- Athlete injury risk may remain high as they maximize their limits and accept risk as part of their sport. They may have lower adherence to prevention programs that take them away from skills development and mistake injuries for normal delayed onset muscle soreness.
- Risk analysis should account for internal and external factors, as well as potential inciting events.
- Periodization plans ensure workload is enough to stimulate change and prepare for maximum performance without overloading. Workload should be distributed according to the season.
- Load management strategies should ensure a weekly workload does not exceed more than 10% of the preceding week and an overall acute:chronic workload ration of no greater than 1.5.

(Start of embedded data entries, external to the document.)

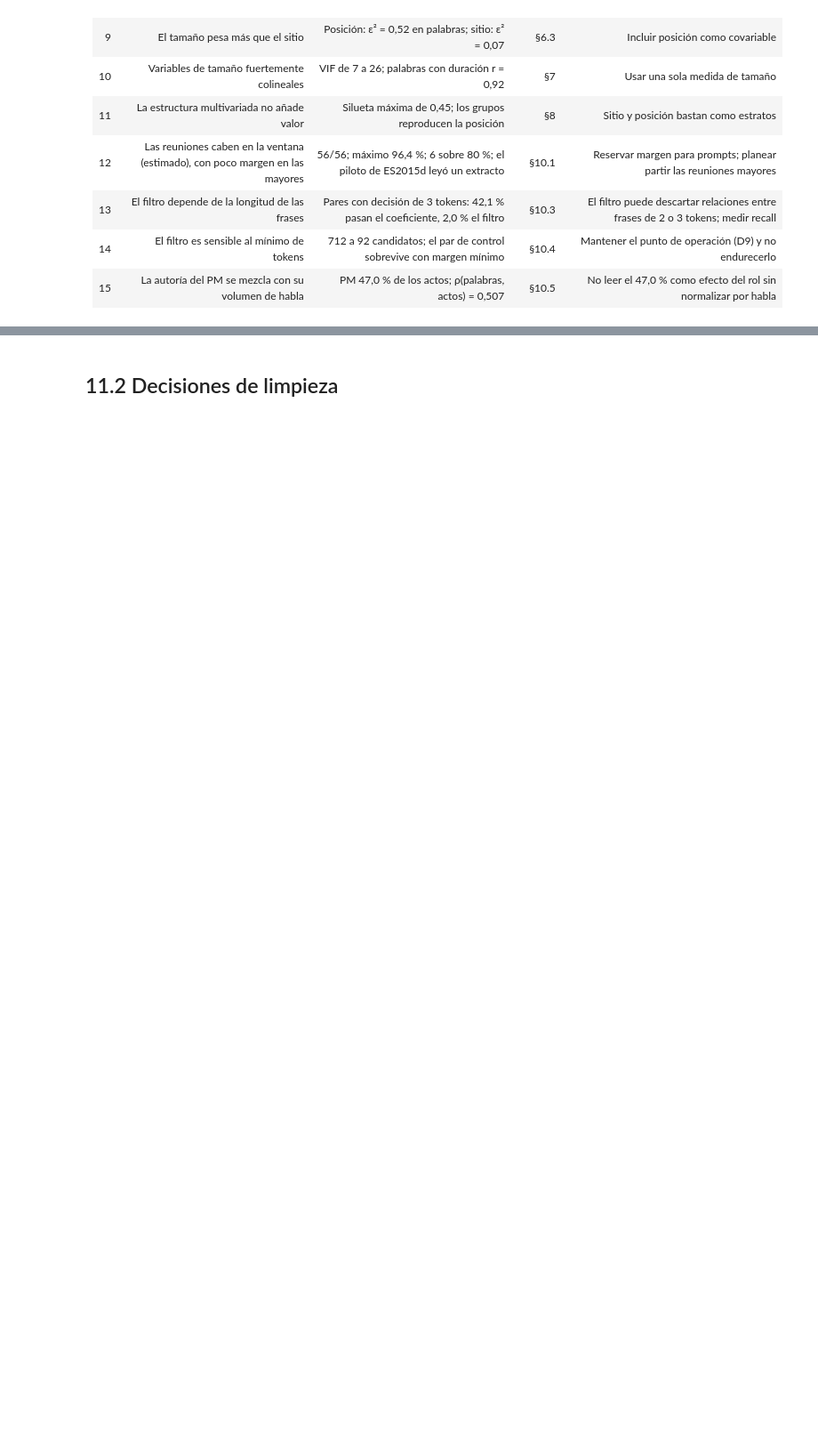
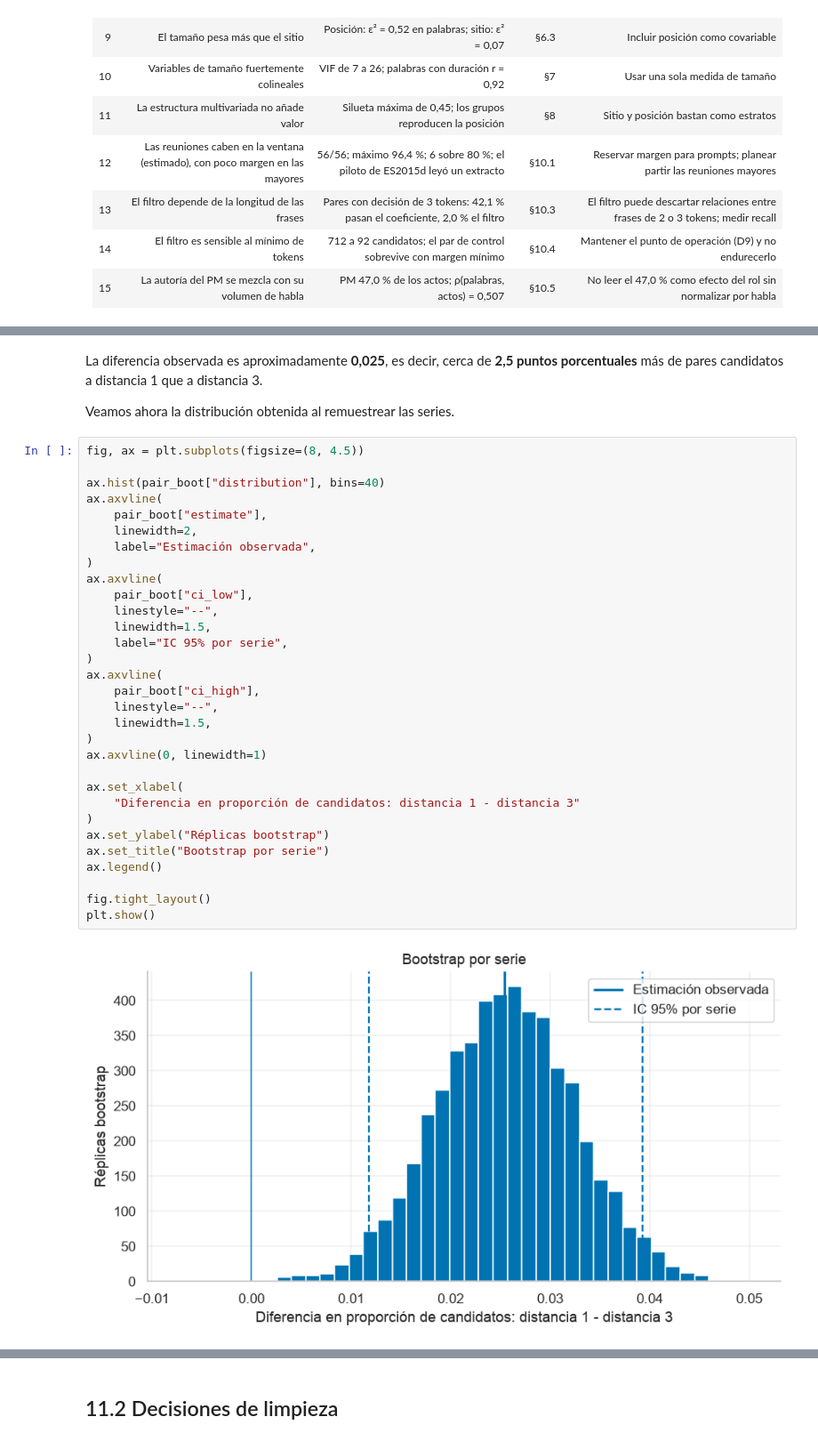
Before and after one commit to jasonssdev/mcd-afg, a Jupyter notebook: notebooks/03-jss-eda.ipynb, the cells around one changed output, grey strips where cells are left out. Shown at 89% size. Saved outputs shown, nothing was run; the diff lists cells and outputs as text; blank space fills up the shorter version.

Commit message:
feat(eda): add robustness checks to the EDA
Benjamini-Hochberg adjustment and cluster bootstrap by series, integrated
into notebook 03 and the AFG2 week 2 video script.

```diff
--- a/notebooks/03-jss-eda.ipynb
+++ b/notebooks/03-jss-eda.ipynb
@@ -2722,0 +2965,37 @@ plt.show()
+# %% [markdown]
+La diferencia observada es aproximadamente **0,025**, es decir, cerca de **2,5 puntos porcentuales** más de pares candidatos a distancia 1 que a distancia 3.
+
+Veamos ahora la distribución obtenida al remuestrear las series.
+# %%
+fig, ax = plt.subplots(figsize=(8, 4.5))
+
+ax.hist(pair_boot["distribution"], bins=40)
+ax.axvline(
+    pair_boot["estimate"],
+    linewidth=2,
+    label="Estimación observada",
+)
+ax.axvline(
+    pair_boot["ci_low"],
+    linestyle="--",
+    linewidth=1.5,
+    label="IC 95% por serie",
+)
+ax.axvline(
+    pair_boot["ci_high"],
+    linestyle="--",
+    linewidth=1.5,
+)
+ax.axvline(0, linewidth=1)
+
+ax.set_xlabel(
+    "Diferencia en proporción de candidatos: distancia 1 - distancia 3"
+)
+ax.set_ylabel("Réplicas bootstrap")
+ax.set_title("Bootstrap por serie")
+ax.legend()
+
+fig.tight_layout()
+plt.show()
+# %% [output]
+[figure, added]
```
Also changed, not shown: parts of 17 cells of this notebook, 3 other files.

- Strength and conditioning programs should include a combination of strength, balance, plyometric, and agility exercises, and focus on eccentric exercises.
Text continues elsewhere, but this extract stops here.